Material and energy balances
There are analytical tools that the practitioner can use to identify manufacturing waste. Chemical engineers use a material and energy balance, which is similar to debit/credit accounting: Everything that goes into a process (debit) must balance everything that comes out (credit). Traceability of every material and energy stream forces all forms of waste to become immediately and conspicuously visible—a task for which carbon emission metrics are very poor substitutes.
Pay attention to the doughnut and the hole. A bill of material lists every thing that is necessary to make a unit of product. However, by adapting the material and energy balance concept to a bill of outputs for use by supply chain professionals, the result is a balanced account of everything that goes into and out of a process, thus forcing all material wastes to become highly vis ible. (See “Waste Management: Using a bill of outputs to eliminate excess,” APICS magazine, January 2005.)
Still want to reduce carbon emissions?
The tools and techniques described in this article are far more effective than carbon footprint for identifying all forms of waste.

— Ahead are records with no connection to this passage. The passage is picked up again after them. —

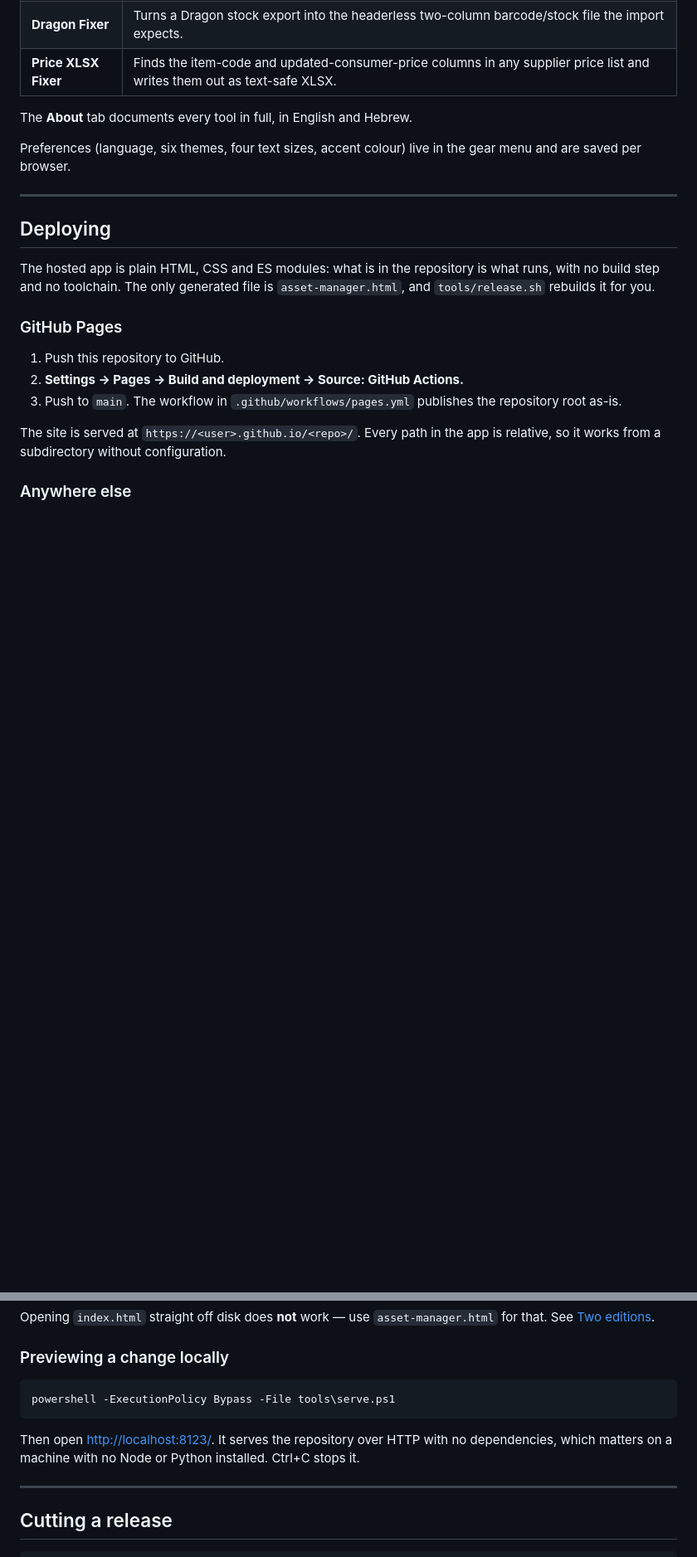
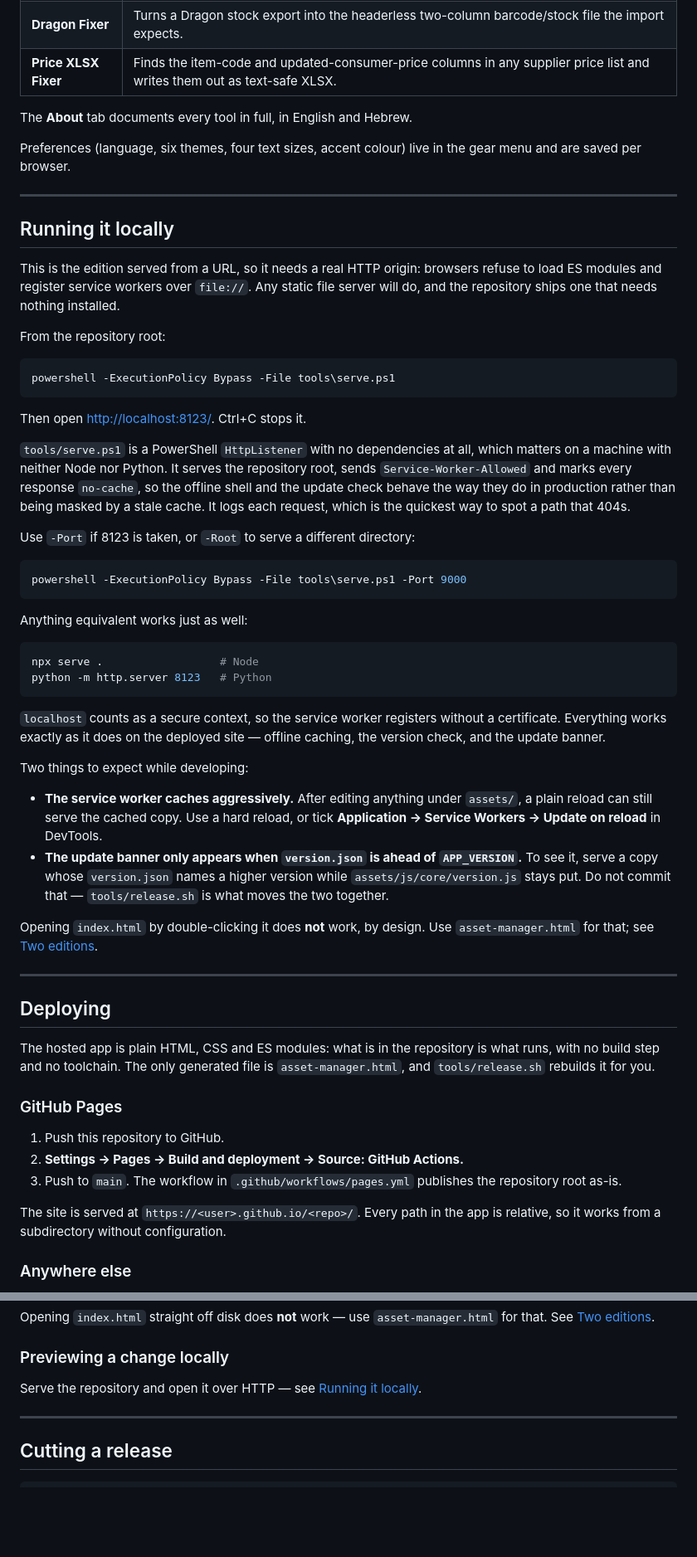
Before and after one commit to ItsMeWolfE/Asset-manager, a Markdown page: README.md, 2 parts joined by grey strips. Shown at 83% size. Rendered like a GitHub page; blank space fills up the shorter version.

Commit message:
Document how to run the hosted edition locally
The instructions existed only as a "Previewing a change locally" aside under
Deploying, which is not where anyone looks for "how do I run this". Promote it
to its own section covering serve.ps1, the Node and Python equivalents, and why
file:// cannot work.

Also record the two things that bite while developing: the service worker
serving stale assets after an edit, and the update banner only appearing when
version.json is ahead of APP_VERSION.

Co-Authored-By: Claude Opus 5 <noreply@anthropic.com>

````diff
--- a/README.md
+++ b/README.md
@@ -73,6 +75,60 @@ gear menu and are saved per browser.
 
 ---
 
+## Running it locally
+
+This is the edition served from a URL, so it needs a real HTTP origin: browsers
+refuse to load ES modules and register service workers over `file://`. Any
+static file server will do, and the repository ships one that needs nothing
+installed.
+
+From the repository root:
+
+```powershell
+powershell -ExecutionPolicy Bypass -File tools\serve.ps1
+```
+
+Then open <http://localhost:8123/>. Ctrl+C stops it.
+
+`tools/serve.ps1` is a PowerShell `HttpListener` with no dependencies at all,
+which matters on a machine with neither Node nor Python. It serves the
+repository root, sends `Service-Worker-Allowed` and marks every response
+`no-cache`, so the offline shell and the update check behave the way they do in
+production rather than being masked by a stale cache. It logs each request,
+which is the quickest way to spot a path that 404s.
+
+Use `-Port` if 8123 is taken, or `-Root` to serve a different directory:
+
+```powershell
+powershell -ExecutionPolicy Bypass -File tools\serve.ps1 -Port 9000
+```
+
+Anything equivalent works just as well:
+
+```bash
+npx serve .                  # Node
+python -m http.server 8123   # Python
+```
+
+`localhost` counts as a secure context, so the service worker registers without
+a certificate. Everything works exactly as it does on the deployed site —
+offline caching, the version check, and the update banner.
+
+Two things to expect while developing:
+
+- **The service worker caches aggressively.** After editing anything under
+  `assets/`, a plain reload can still serve the cached copy. Use a hard reload,
+  or tick **Application → Service Workers → Update on reload** in DevTools.
+- **The update banner only appears when `version.json` is ahead of
+  `APP_VERSION`.** To see it, serve a copy whose `version.json` names a higher
+  version while `assets/js/core/version.js` stays put. Do not commit that —
+  `tools/release.sh` is what moves the two together.
+
+Opening `index.html` by double-clicking it does **not** work, by design. Use
+`asset-manager.html` for that; see [Two editions](#two-editions).
+
+---
+
 ## Deploying
 
 The hosted app is plain HTML, CSS and ES modules: what is in the repository is
@@ -100,13 +156,8 @@ Opening `index.html` straight off disk does **not** work — use
 
 ### Previewing a change locally
 
-```powershell
-powershell -ExecutionPolicy Bypass -File tools\serve.ps1
-```
-
-Then open <http://localhost:8123/>. It serves the repository over HTTP with no
-dependencies, which matters on a machine with no Node or Python installed.
-Ctrl+C stops it.
+Serve the repository and open it over HTTP — see
+[Running it locally](#running-it-locally).
 
 ---
 
````
Also changed, not shown: other parts of README.md (+3 -1 lines).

The simpler ideas can be put into practice by every member of the supply chain—and, onceimplemented, these concepts offer the incidental result of reducing carbon emissions … if that kind of thing is still important to you.
William A. Levinson, CFPIM, is principal of Levinson Productivity Systems and author of Henry Ford’s Lean Vision: Enduring Principles from the First Ford Motor Plant. He may be contacted at firstname.lastname@example.org. To comment on this article, send amessage to email@example.com.